In this entry, I will describe quite a typical situation. Not only in connection with VANOS. But, as the diagnostics have indicated, there is a problem with the positions of the camshafts; the topic of this entry will be exactly regarding this hub.
here, how the VANOS menu looks:

As we see, the reference positions of both camshafts are strongly shifted from the ideal (0) position. Even more – they are far in the red sector. Without a doubt, the appropriate error messages are recorded in the error message memory of DME.
The problem is clear; it has to be solved. In this case, the vehicle owner reported that the repair works of this hub were performed recently. It was not a surprise to me because the camshafts do not regulate co incorrectly in the BMW AG factory.

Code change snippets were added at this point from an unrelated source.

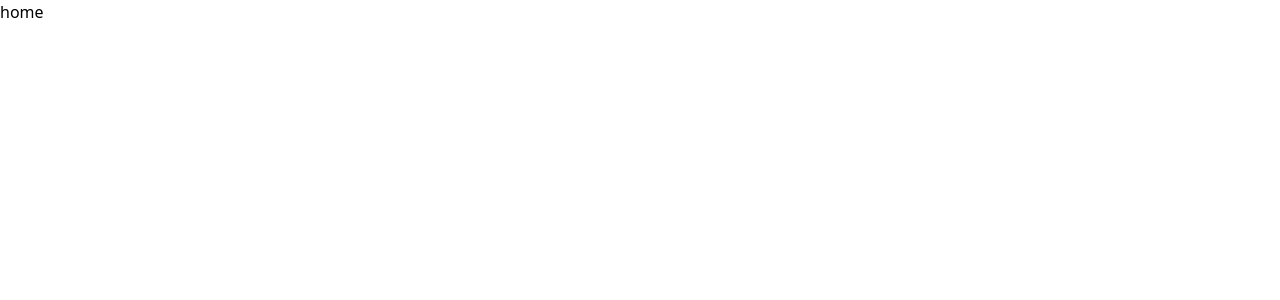
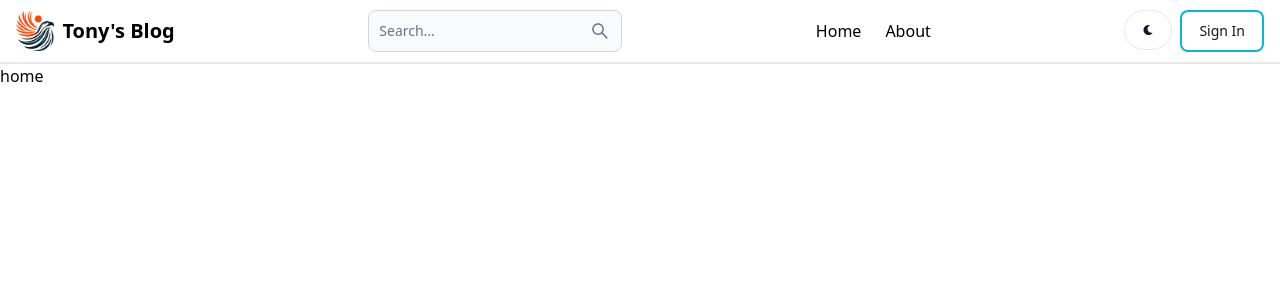
Before and after one commit to TonyBlaiseNTAHE/blog_Post, a React (Vite) app in the folder client/: page / in a window 1280 px wide. Shown: the top 300 px of the page. Built offline with nearby package versions, Linux system fonts and the light colour scheme.

Commit message:
create header section

```diff
--- a/client/index.html
+++ b/client/index.html
@@ -2,6 +2,7 @@
 <html lang="en">
   <head>
     <meta charset="UTF-8" />
+    <link rel="icon" type="image/svg+xml" href="./src/images/logo.png" />
     <meta name="viewport" content="width=device-width, initial-scale=1.0" />
     <title>Tony's Blog</title>
   </head>
--- a/client/package.json
+++ b/client/package.json
@@ -10,6 +10,7 @@
     "preview": "vite preview"
   },
   "dependencies": {
+    "flowbite-react": "^0.7.8",
     "react": "^18.2.0",
     "react-dom": "^18.2.0",
     "react-router-dom": "^6.22.3"
--- a/client/src/App.jsx
+++ b/client/src/App.jsx
@@ -6,10 +6,12 @@ import SignUp from "./pages/SignUp";
 import Projects from "./pages/Projects";
 import Dashboard from "./pages/Dashboard";
 import About from "./pages/About";
+import Header from "./components/Header";
 
 export default function App() {
   return (
     <BrowserRouter>
+      <Header />
       <Routes>
         <Route path="/" element={<Home />} />
         <Route path="/sign-in" element={<SignIn />} />
--- /dev/null
+++ b/client/src/components/Header.jsx
@@ -0,0 +1,49 @@
+import { Navbar, TextInput, Button } from "flowbite-react";
+import { Link } from "react-router-dom";
+import { AiOutlineSearch } from "react-icons/ai";
+import { FaMoon } from "react-icons/fa";
+import React from "react";
+import logo from "../images/logo.png";
+
+const Logo = () => (
+  <img src={logo} alt="Tony's Blog Logo" className="h-8 sm:h-10 self-center" />
+);
+
+export default function Header() {
+  return (
+    <Navbar className="border-b-2 ">
+      <Link to="/" className="flex items-center">
+        <Logo />
+        <span className="ml-2 whitespace-nowrap text-sm sm:text-xl font-semibold dark:text-white hover:text-blue-700">
+          Tony's Blog
+        </span>
+      </Link>
+      <form>
+        <TextInput
+          type="text"
+          placeholder="Search..."
+          rightIcon={AiOutlineSearch}
+          className="lg:inline"
+        />
+      </form>
+      <div className="flex gap-6">
+        <Link to="/" className="hover:text-cyan-700">
+          Home
+        </Link>
+        <Link to="/about" className=" hover:text-cyan-700">
+          About
+        </Link>
+      </div>
+      <div className="flex gap-2 md:order-2">
+        <Button className="w-12 h-10 sm:inline" color="gray" pill>
+          <FaMoon />
+        </Button>
+        <Link to="/sign-in">
+          <Button gradientDuoTone="cyanToBlue" outline>
+            Sign In
+          </Button>
+        </Link>
+      </div>
+    </Navbar>
+  );
+}
--- a/client/tailwind.config.js
+++ b/client/tailwind.config.js
@@ -1,8 +1,12 @@
 /** @type {import('tailwindcss').Config} */
 export default {
-  content: ["./index.html", "./src/**/*.{js,ts,jsx,tsx}"],
+  content: [
+    "./index.html",
+    "./src/**/*.{js,ts,jsx,tsx}",
+    "node_modules/flowbite-react/lib/esm/**/*.js",
+  ],
   theme: {
     extend: {},
   },
-  plugins: [],
+  plugins: [require("flowbite/plugin")],
 };
```
Also changed, not shown: client/src/images/logo.png (added), 1 other file (tests, documents, lock files or other folders).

The owner of the vehicle got in touch with the service specialist, who performed the repair works. As it usually happens in such situations, a typical “circle dance” started. The repair specialist did not admit his failure. He mentioned several possible causes of the problem – starting with the mechanical damages of the VANOS hub itself and coming to “the chain of the engine is stretched.” Exactly this co-called “circle dance” is the unifying element of many unprofessional repairs!
Let’s see the possible causes of the problem.
a. Stretched chain of the engine. No, this will not be the real cause. To shift the position of the camshafts so significantly, the chain has to be stretched for at least 2 .. 3cm. It is NOT possible.
b. The defect of VANOS mechanisms. For both camshafts? In addition, a logical question arises – what could break for BOTH mechanisms at the same time? They repaired it a short time ago! Gather information regarding several thousands of these engines; none of them has identified mechanical problems of VANOS. But for this current engine – was (additional, for both hubs!), then it was repaired, and now they appeared again? Illogical!
c. Leaking valves. In theory, leaking valves can change the reference positions of the camshafts, but in this case, the defect would not be stable. To check the leaking of the valve as the cause of the problem, I suggested the car owner perform the test described below.
Test for checking the VANOS reference positions.
a. connect INPA, open VANOS menu ../F5/F4
b. start the engine, observe reference positions of both camshafts;
c. stop the engine, repeat the test several times, compare the results.
If the positions of both camshafts are stable for the first seconds after the start and the differences of the test results are insignificant (tenths of the grade), we can dismiss the problem of leaking valves. Leaking injectors do not stand out with the stability of the leakage; in addition, the leaking is strongly impacted by the oil pressure (which also is not very stable at the moment of the start).
This time, the test results were the following:

As we see, the results are very similar. They are not completely identical, which means that the customer really has performed the test (not, for example, sent 5 copies of the same image). Unfortunately, the service specialist has failed this time.
My suggestions:
a. The VANOS hub of N series engines is a very safe and long-life hub. I haven’t seen any N series engine whose VANOS hub would fail mechanically. Even if there is strong wear and increased oil consumption in this hub, it does not give fundamental problems because the electrically manageable oil pumps have high flowrate and reserve of the pressure;
b. don’t trust the replacement of the chain tensioner and guide rail, who doesn’t have the OEM toolset for fixing of the camshafts and the crankshaft, and who is not familiar with INPA, at least in such a level when he could check the result of his own work;
c. keep away from a service specialist who does not start with the analysis of the live data (reference positions, PWM jittering of the valve management) when he sees the error messages regarding VANOS but is ready to screw something immediately. Good, if the service specialist offers to replace some valve, but it is completely inadequate if he is ready to dismantle the VANOS mechanisms, to “repair” them;
d. VANOS valves can not be cleaned. The valves of N43/N53 series engines are sealed; even cleaning with ultrasound + electrical + mechanical cycling (operation) does not give a stable result. If the service specialist offers to “clean” the valves, blowing them with air or, for example, dipping in the petrol – be sure that the knowledge of this “specialist” is at zero levels.
Unfortunately, the cases when the service specialists “repair” the VANOS valves (without any reason) but actually don’t even know how to fix the correct position of the camshafts are not rare. The customer pays for a “solving” of a nonexistent problem, then – fights the consequences. The name of this entry, “what to blame,” actually can be replaced with “who to blame”…